Raw data Start Marker
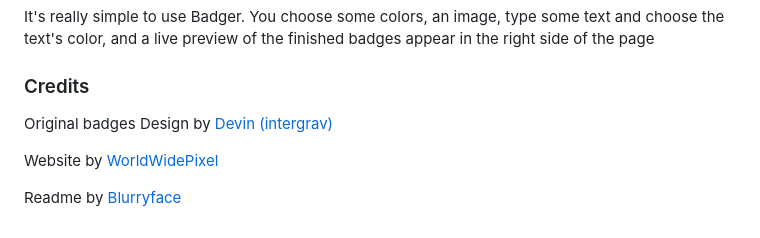
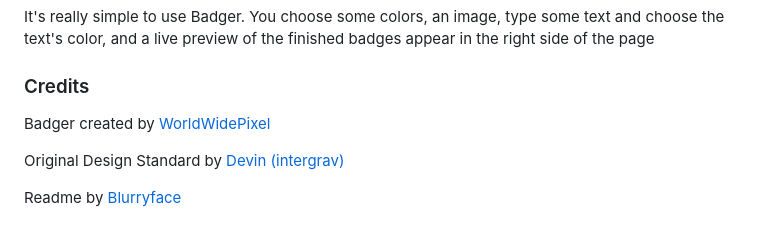
Before and after one commit to worldwidepixel/badger, a Markdown page: README.MD, the part around the change. Rendered like a GitHub page.

Commit message:
gimme top billing

```diff
--- a/README.MD
+++ b/README.MD
@@ -14,8 +14,8 @@ Just a quick warning: Badger's `data:` URIs are MASSIVE, as you can see by looki
 It's really simple to use Badger. You choose some colors, an image, type some text and choose the text's color, and a live preview of the finished badges appear in the right side of the page
 
 ### Credits
-Original badges Design by [Devin (intergrav)](https://intergrav.xyz/)
+Badger created by [WorldWidePixel](https://worldwidepixel.ca)
 
-Website by [WorldWidePixel](https://worldwidepixel.ca)
+Original Design Standard by [Devin (intergrav)](https://intergrav.xyz/)
 
 Readme by [Blurryface](https://blurryface.xyz)
```
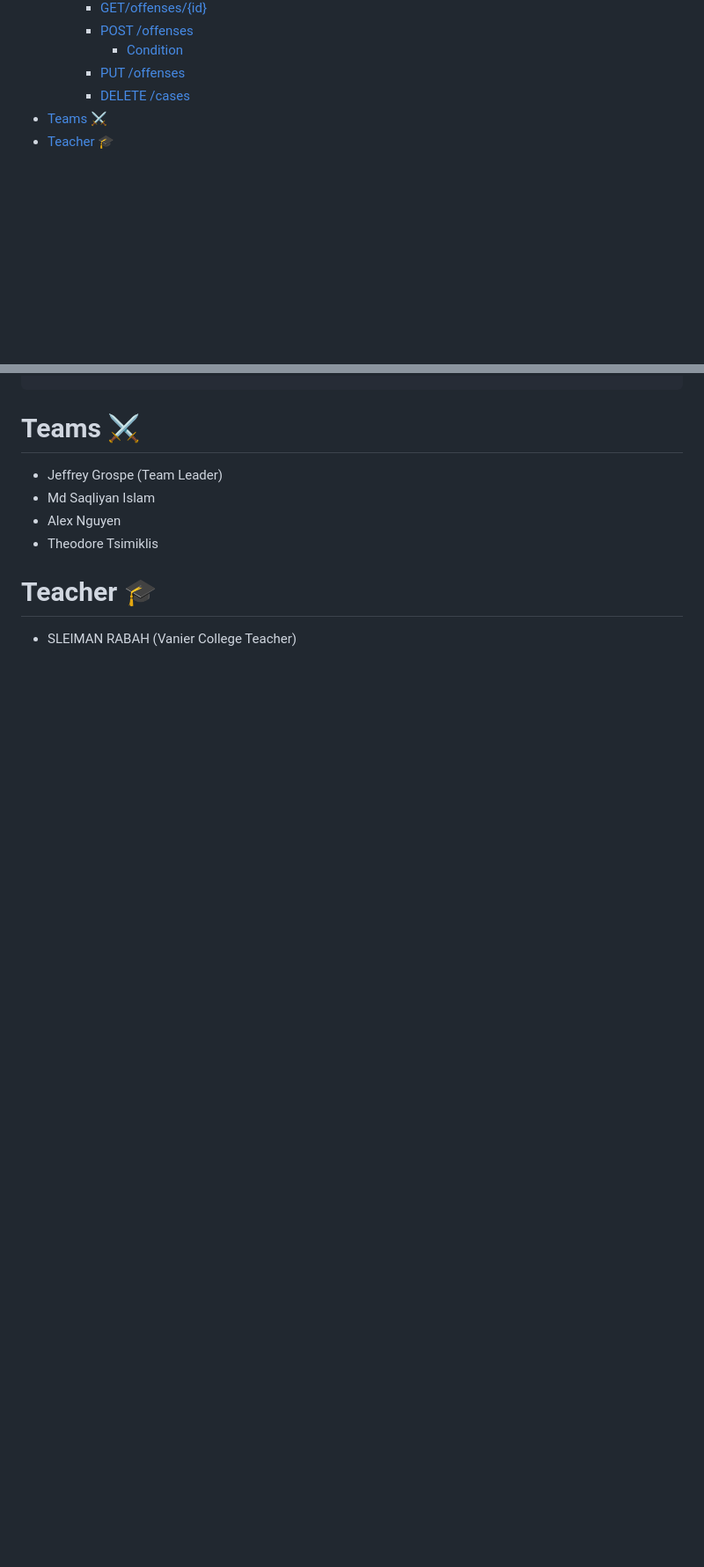
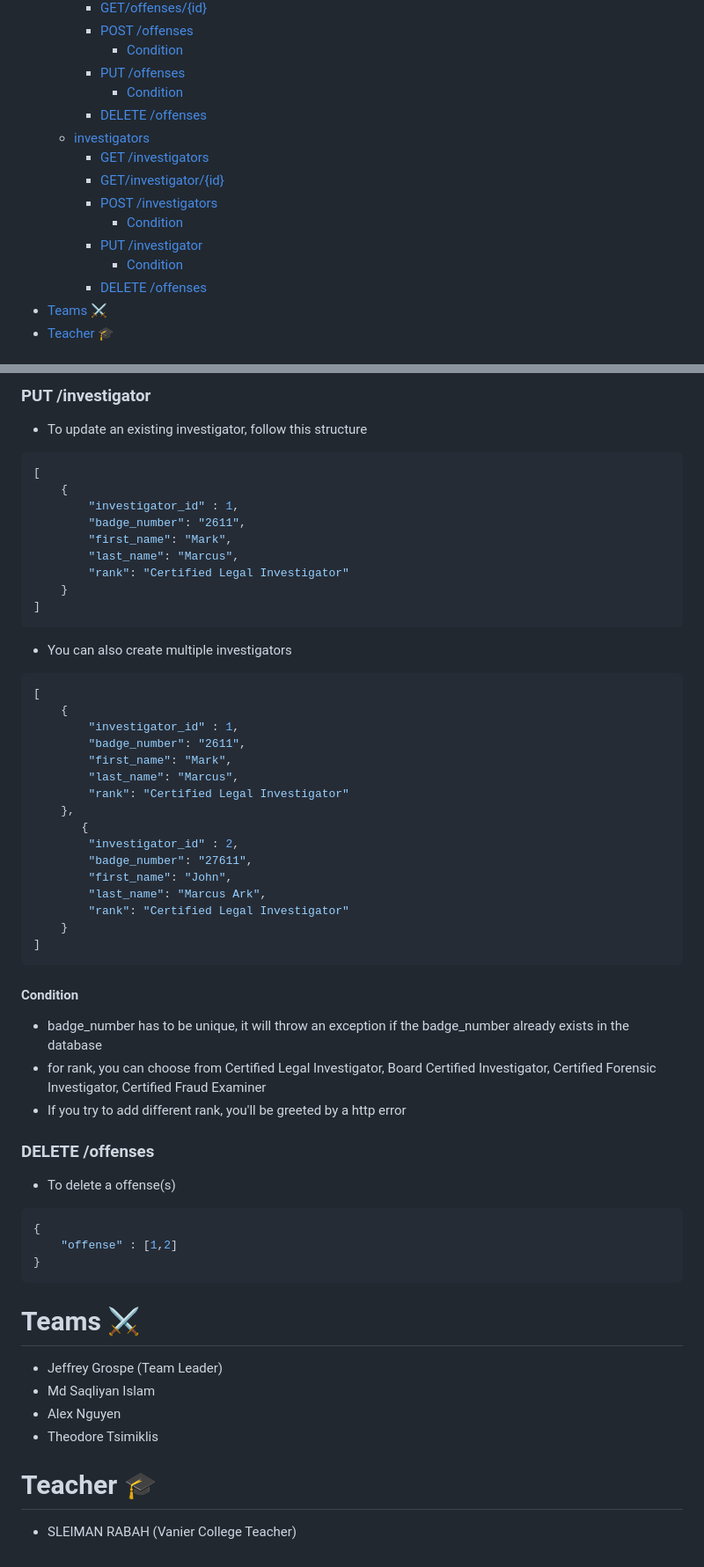
Before and after one commit to jgrospe92/crimes-api, a Markdown page: README.md, 2 parts joined by grey strips. Shown at 88% size. GitHub-like rendering; blank space fills up the shorter version.

Commit message:
add investigators to the document

````diff
--- a/README.md
+++ b/README.md
@@ -28,7 +28,16 @@
     - [POST /offenses](#post-offenses)
       - [Condition](#condition)
     - [PUT /offenses](#put-offenses)
-    - [DELETE /cases](#delete-cases-1)
+      - [Condition](#condition-1)
+    - [DELETE /offenses](#delete-offenses)
+  - [investigators](#investigators)
+    - [GET /investigators](#get-investigators)
+    - [GET/investigator/{id}](#getinvestigatorid)
+    - [POST /investigators](#post-investigators)
+      - [Condition](#condition-2)
+    - [PUT /investigator](#put-investigator)
+      - [Condition](#condition-3)
+    - [DELETE /offenses](#delete-offenses-1)
 - [Teams ⚔](#teams-)
 - [Teacher 🎓](#teacher-)
 
@@ -320,3 +385,48 @@
+### PUT /investigator
+- To update an existing investigator, follow this structure
+```json
+[
+    {
+        "investigator_id" : 1,
+        "badge_number": "2611",
+        "first_name": "Mark",
+        "last_name": "Marcus",
+        "rank": "Certified Legal Investigator"
+    }
+]
+```
+- You can also create multiple investigators
+```json
+[
+    {
+        "investigator_id" : 1,
+        "badge_number": "2611",
+        "first_name": "Mark",
+        "last_name": "Marcus",
+        "rank": "Certified Legal Investigator"
+    },
+       {
+        "investigator_id" : 2,
+        "badge_number": "27611",
+        "first_name": "John",
+        "last_name": "Marcus Ark",
+        "rank": "Certified Legal Investigator"
+    }
+]
+```
+#### Condition
+- badge_number has to be unique, it will throw an exception if the badge_number already exists in the database
+- for rank, you can choose from Certified Legal Investigator, Board Certified Investigator, Certified Forensic Investigator, Certified Fraud Examiner
+- If you try to add different rank, you'll be greeted by a http error
+
+### DELETE /offenses
+- To delete a offense(s)
+```json
+{
+    "offense" : [1,2]
+}
+```
+
 # Teams ⚔
 - Jeffrey Grospe (Team Leader)
 - Md Saqliyan Islam
````
Also changed, not shown: other parts of README.md (+116 -60 lines).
Raw data End Marker
(What you need to do): Before writing out the material above, please remove its pictures; everything else stays exact.

(Result for this task):
Before and after one commit to worldwidepixel/badger, a Markdown page: README.MD, the part around the change. Rendered like a GitHub page.

Commit message:
gimme top billing

```diff
--- a/README.MD
+++ b/README.MD
@@ -14,8 +14,8 @@ Just a quick warning: Badger's `data:` URIs are MASSIVE, as you can see by looki
 It's really simple to use Badger. You choose some colors, an image, type some text and choose the text's color, and a live preview of the finished badges appear in the right side of the page
 
 ### Credits
-Original badges Design by [Devin (intergrav)](https://intergrav.xyz/)
+Badger created by [WorldWidePixel](https://worldwidepixel.ca)
 
-Website by [WorldWidePixel](https://worldwidepixel.ca)
+Original Design Standard by [Devin (intergrav)](https://intergrav.xyz/)
 
 Readme by [Blurryface](https://blurryface.xyz)
```
Before and after one commit to jgrospe92/crimes-api, a Markdown page: README.md, 2 parts joined by grey strips. Shown at 88% size. GitHub-like rendering; blank space fills up the shorter version.

Commit message:
add investigators to the document

````diff
--- a/README.md
+++ b/README.md
@@ -28,7 +28,16 @@
     - [POST /offenses](#post-offenses)
       - [Condition](#condition)
     - [PUT /offenses](#put-offenses)
-    - [DELETE /cases](#delete-cases-1)
+      - [Condition](#condition-1)
+    - [DELETE /offenses](#delete-offenses)
+  - [investigators](#investigators)
+    - [GET /investigators](#get-investigators)
+    - [GET/investigator/{id}](#getinvestigatorid)
+    - [POST /investigators](#post-investigators)
+      - [Condition](#condition-2)
+    - [PUT /investigator](#put-investigator)
+      - [Condition](#condition-3)
+    - [DELETE /offenses](#delete-offenses-1)
 - [Teams ⚔](#teams-)
 - [Teacher 🎓](#teacher-)
 
@@ -320,3 +385,48 @@
+### PUT /investigator
+- To update an existing investigator, follow this structure
+```json
+[
+    {
+        "investigator_id" : 1,
+        "badge_number": "2611",
+        "first_name": "Mark",
+        "last_name": "Marcus",
+        "rank": "Certified Legal Investigator"
+    }
+]
+```
+- You can also create multiple investigators
+```json
+[
+    {
+        "investigator_id" : 1,
+        "badge_number": "2611",
+        "first_name": "Mark",
+        "last_name": "Marcus",
+        "rank": "Certified Legal Investigator"
+    },
+       {
+        "investigator_id" : 2,
+        "badge_number": "27611",
+        "first_name": "John",
+        "last_name": "Marcus Ark",
+        "rank": "Certified Legal Investigator"
+    }
+]
+```
+#### Condition
+- badge_number has to be unique, it will throw an exception if the badge_number already exists in the database
+- for rank, you can choose from Certified Legal Investigator, Board Certified Investigator, Certified Forensic Investigator, Certified Fraud Examiner
+- If you try to add different rank, you'll be greeted by a http error
+
+### DELETE /offenses
+- To delete a offense(s)
+```json
+{
+    "offense" : [1,2]
+}
+```
+
 # Teams ⚔
 - Jeffrey Grospe (Team Leader)
 - Md Saqliyan Islam
````
Also changed, not shown: other parts of README.md (+116 -60 lines).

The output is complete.